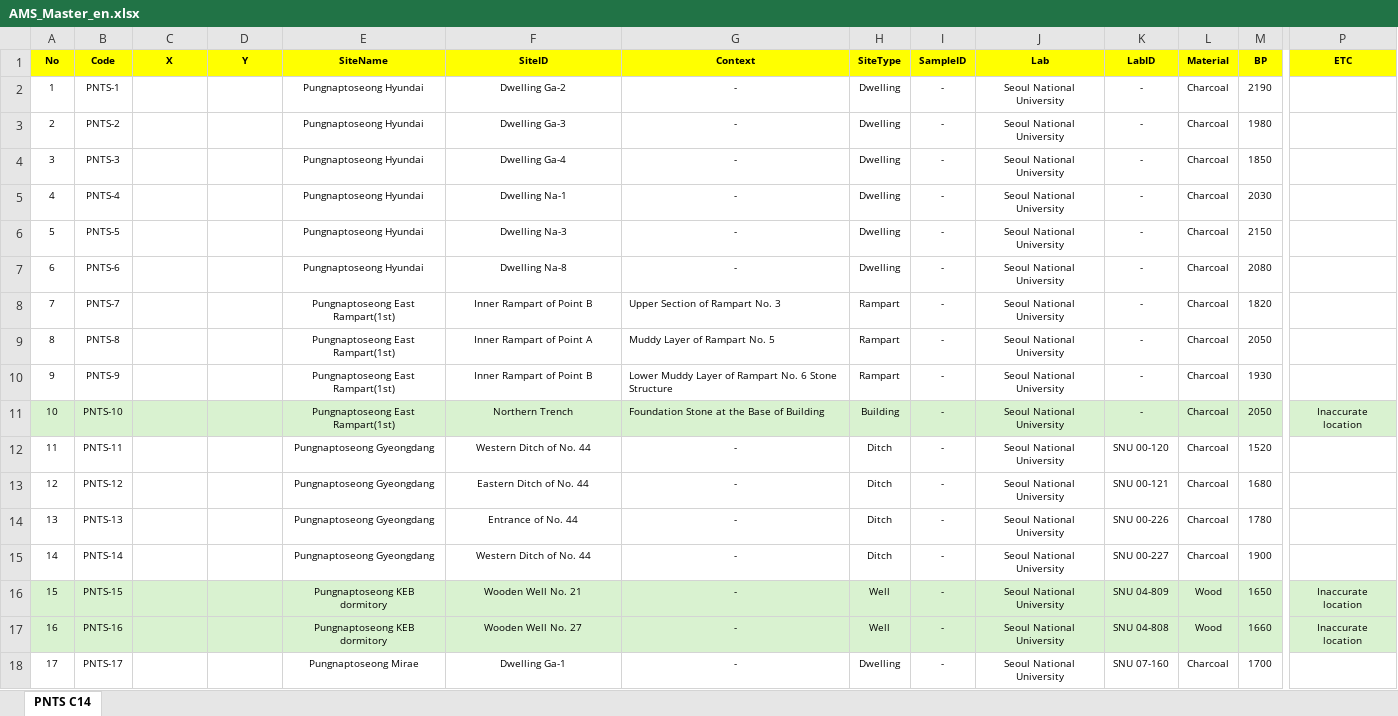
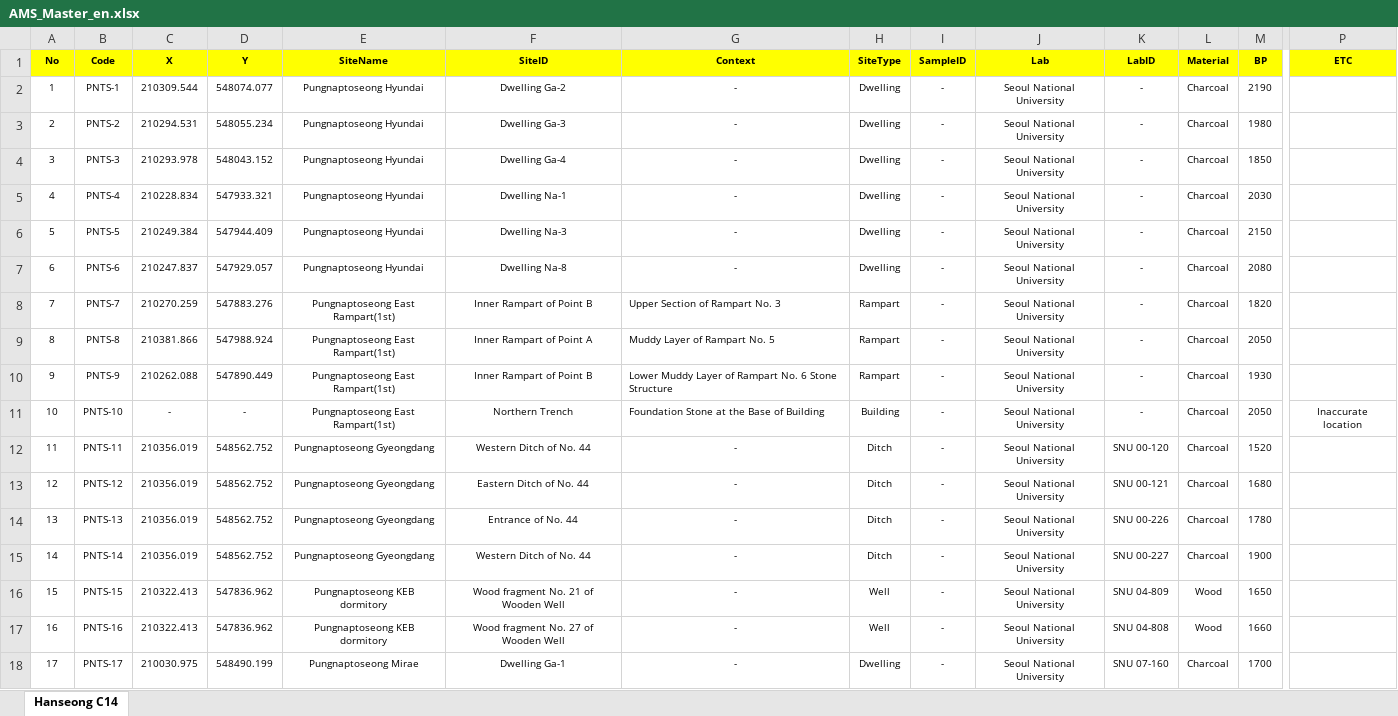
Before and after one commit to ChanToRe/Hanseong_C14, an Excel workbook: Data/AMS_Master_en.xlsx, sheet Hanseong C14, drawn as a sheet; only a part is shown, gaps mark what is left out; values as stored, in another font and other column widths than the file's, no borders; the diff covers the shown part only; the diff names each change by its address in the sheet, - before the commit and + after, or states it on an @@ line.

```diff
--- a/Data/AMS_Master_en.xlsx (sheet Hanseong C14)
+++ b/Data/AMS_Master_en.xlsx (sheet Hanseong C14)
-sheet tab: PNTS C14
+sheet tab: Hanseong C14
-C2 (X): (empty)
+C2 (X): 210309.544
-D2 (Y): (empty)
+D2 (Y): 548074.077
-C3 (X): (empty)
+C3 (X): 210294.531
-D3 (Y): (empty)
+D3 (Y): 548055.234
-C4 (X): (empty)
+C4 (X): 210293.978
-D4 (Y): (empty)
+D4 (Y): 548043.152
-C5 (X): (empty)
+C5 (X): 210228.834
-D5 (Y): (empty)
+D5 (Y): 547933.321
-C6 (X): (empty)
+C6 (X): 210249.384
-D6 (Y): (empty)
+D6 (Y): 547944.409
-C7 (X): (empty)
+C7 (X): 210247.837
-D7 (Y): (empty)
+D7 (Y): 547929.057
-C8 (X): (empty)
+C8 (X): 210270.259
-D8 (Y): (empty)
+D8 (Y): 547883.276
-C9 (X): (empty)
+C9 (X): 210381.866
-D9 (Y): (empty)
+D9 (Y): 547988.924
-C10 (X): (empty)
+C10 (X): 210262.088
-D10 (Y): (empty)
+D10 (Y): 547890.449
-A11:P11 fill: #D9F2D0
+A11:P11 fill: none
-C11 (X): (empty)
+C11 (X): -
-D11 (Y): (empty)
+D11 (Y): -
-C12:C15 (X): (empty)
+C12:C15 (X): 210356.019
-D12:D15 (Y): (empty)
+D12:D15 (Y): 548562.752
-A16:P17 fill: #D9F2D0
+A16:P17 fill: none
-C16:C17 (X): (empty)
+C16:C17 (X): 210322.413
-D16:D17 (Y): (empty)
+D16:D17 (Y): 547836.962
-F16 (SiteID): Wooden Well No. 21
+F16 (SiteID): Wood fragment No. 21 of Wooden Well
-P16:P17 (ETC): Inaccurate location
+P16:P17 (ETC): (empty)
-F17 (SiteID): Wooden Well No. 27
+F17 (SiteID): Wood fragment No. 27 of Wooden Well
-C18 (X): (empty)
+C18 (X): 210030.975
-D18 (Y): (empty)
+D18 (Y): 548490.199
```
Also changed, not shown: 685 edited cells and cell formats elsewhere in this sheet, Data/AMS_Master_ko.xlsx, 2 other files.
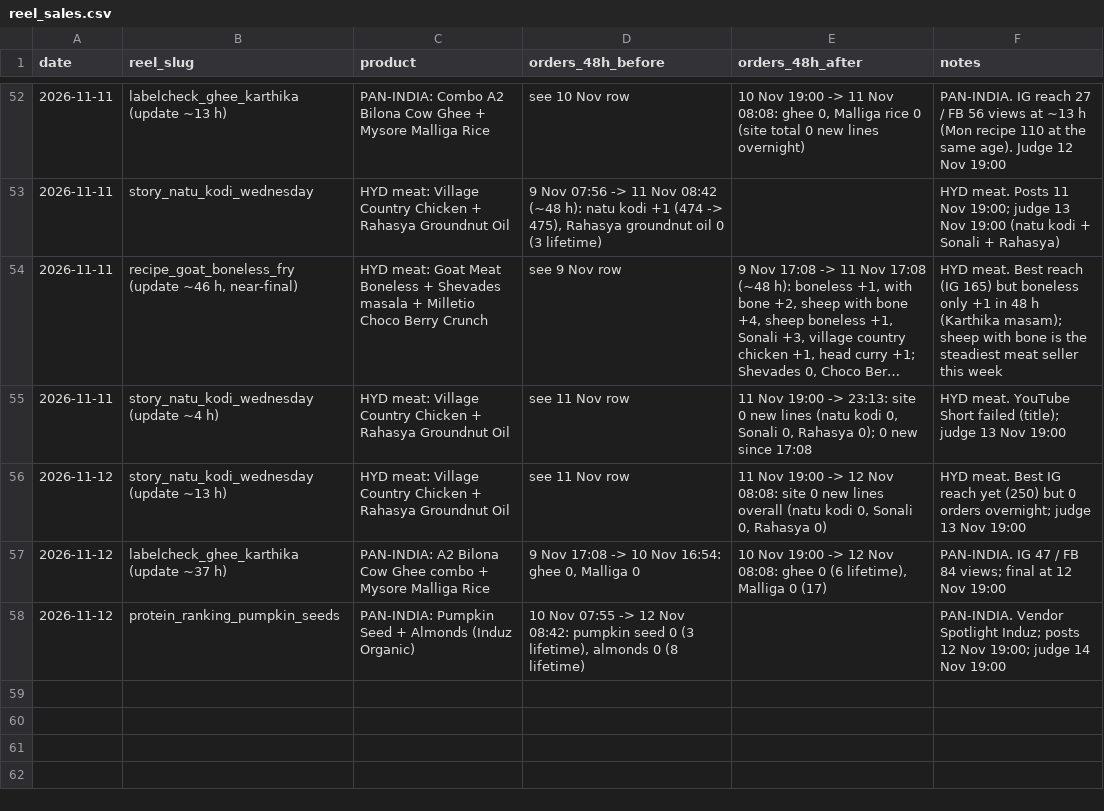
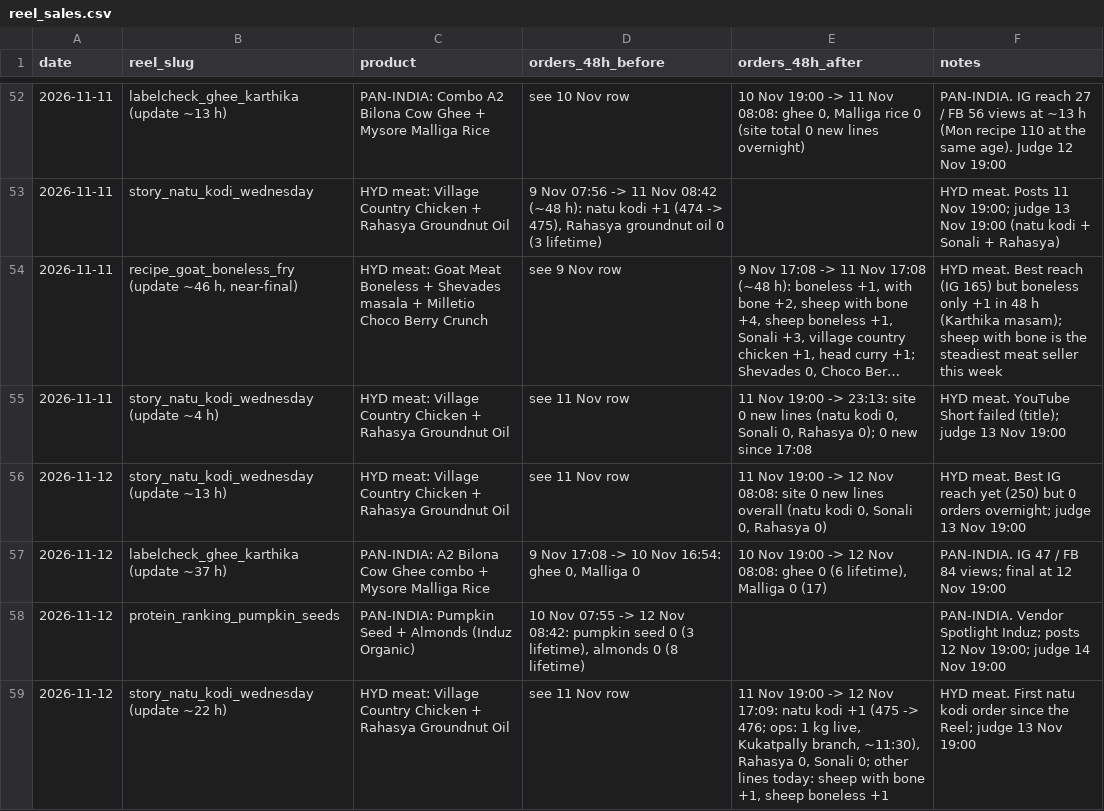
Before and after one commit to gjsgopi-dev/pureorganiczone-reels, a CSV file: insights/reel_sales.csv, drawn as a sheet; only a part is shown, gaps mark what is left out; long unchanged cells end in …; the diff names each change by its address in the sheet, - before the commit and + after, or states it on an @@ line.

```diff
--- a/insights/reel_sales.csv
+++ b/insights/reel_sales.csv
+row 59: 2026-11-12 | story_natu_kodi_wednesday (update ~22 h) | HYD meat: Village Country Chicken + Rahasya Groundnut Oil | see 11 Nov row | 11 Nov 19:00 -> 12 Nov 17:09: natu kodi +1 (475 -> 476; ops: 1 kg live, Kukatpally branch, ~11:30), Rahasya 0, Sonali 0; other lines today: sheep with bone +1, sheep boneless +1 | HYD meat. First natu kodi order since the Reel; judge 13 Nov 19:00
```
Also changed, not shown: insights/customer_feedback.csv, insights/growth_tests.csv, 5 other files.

◇ ◇ ◇ ◇

The answer is a single number: how many lines in the data above hold the string "fill".

Finished exercise — 4